**DATA FOR REVIEW**

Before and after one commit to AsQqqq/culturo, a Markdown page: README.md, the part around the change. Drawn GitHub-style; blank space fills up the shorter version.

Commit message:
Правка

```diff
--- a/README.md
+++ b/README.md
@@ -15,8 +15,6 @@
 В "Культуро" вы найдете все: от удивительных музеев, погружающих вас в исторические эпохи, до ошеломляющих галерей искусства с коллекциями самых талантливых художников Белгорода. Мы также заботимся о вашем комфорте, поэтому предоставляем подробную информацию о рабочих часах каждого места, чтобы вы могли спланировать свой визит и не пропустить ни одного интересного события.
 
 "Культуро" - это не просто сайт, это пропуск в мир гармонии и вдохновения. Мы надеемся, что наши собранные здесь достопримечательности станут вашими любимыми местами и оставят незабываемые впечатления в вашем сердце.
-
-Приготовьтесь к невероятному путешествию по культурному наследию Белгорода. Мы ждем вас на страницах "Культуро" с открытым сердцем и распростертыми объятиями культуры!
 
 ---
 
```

...

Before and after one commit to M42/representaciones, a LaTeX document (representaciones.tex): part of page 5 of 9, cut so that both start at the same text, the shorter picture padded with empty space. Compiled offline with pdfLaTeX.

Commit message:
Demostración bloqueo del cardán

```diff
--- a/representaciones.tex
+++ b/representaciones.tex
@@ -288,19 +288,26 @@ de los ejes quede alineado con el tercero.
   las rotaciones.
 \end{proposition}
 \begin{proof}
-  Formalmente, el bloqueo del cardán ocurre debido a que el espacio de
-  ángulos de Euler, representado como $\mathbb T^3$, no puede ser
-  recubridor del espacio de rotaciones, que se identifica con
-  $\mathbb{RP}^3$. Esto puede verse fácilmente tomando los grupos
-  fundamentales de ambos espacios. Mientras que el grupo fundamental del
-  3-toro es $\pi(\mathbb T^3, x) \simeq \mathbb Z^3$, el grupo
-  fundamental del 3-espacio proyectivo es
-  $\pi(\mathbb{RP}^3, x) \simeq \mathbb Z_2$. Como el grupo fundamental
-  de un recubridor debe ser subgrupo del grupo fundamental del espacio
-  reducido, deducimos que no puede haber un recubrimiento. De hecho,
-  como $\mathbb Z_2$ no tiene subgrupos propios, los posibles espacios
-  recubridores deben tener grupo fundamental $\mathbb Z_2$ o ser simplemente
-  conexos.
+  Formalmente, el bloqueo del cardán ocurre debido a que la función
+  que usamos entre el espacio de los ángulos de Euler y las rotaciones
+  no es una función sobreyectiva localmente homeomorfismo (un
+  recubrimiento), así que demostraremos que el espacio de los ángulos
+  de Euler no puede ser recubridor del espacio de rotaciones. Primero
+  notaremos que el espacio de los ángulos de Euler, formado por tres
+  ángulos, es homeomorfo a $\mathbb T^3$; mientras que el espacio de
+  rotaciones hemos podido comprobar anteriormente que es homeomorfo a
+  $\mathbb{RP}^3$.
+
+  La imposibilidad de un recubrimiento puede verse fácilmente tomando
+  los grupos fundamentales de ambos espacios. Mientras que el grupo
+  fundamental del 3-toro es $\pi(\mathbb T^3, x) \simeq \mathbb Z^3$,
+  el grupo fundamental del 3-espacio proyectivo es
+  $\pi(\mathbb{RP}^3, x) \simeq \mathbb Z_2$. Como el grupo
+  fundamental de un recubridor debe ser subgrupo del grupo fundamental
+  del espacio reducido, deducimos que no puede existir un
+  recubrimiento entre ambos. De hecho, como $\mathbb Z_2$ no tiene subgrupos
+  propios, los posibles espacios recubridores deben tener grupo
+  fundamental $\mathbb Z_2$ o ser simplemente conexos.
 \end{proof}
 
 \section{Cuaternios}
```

**TASK ITEM**
Copy every line of the data that holds the string "rotaciones".

**ANSWER FOR THIS EXERCISE**
   las rotaciones.
-  recubridor del espacio de rotaciones, que se identifica con
+  que usamos entre el espacio de los ángulos de Euler y las rotaciones
+  de Euler no puede ser recubridor del espacio de rotaciones. Primero
+  rotaciones hemos podido comprobar anteriormente que es homeomorfo a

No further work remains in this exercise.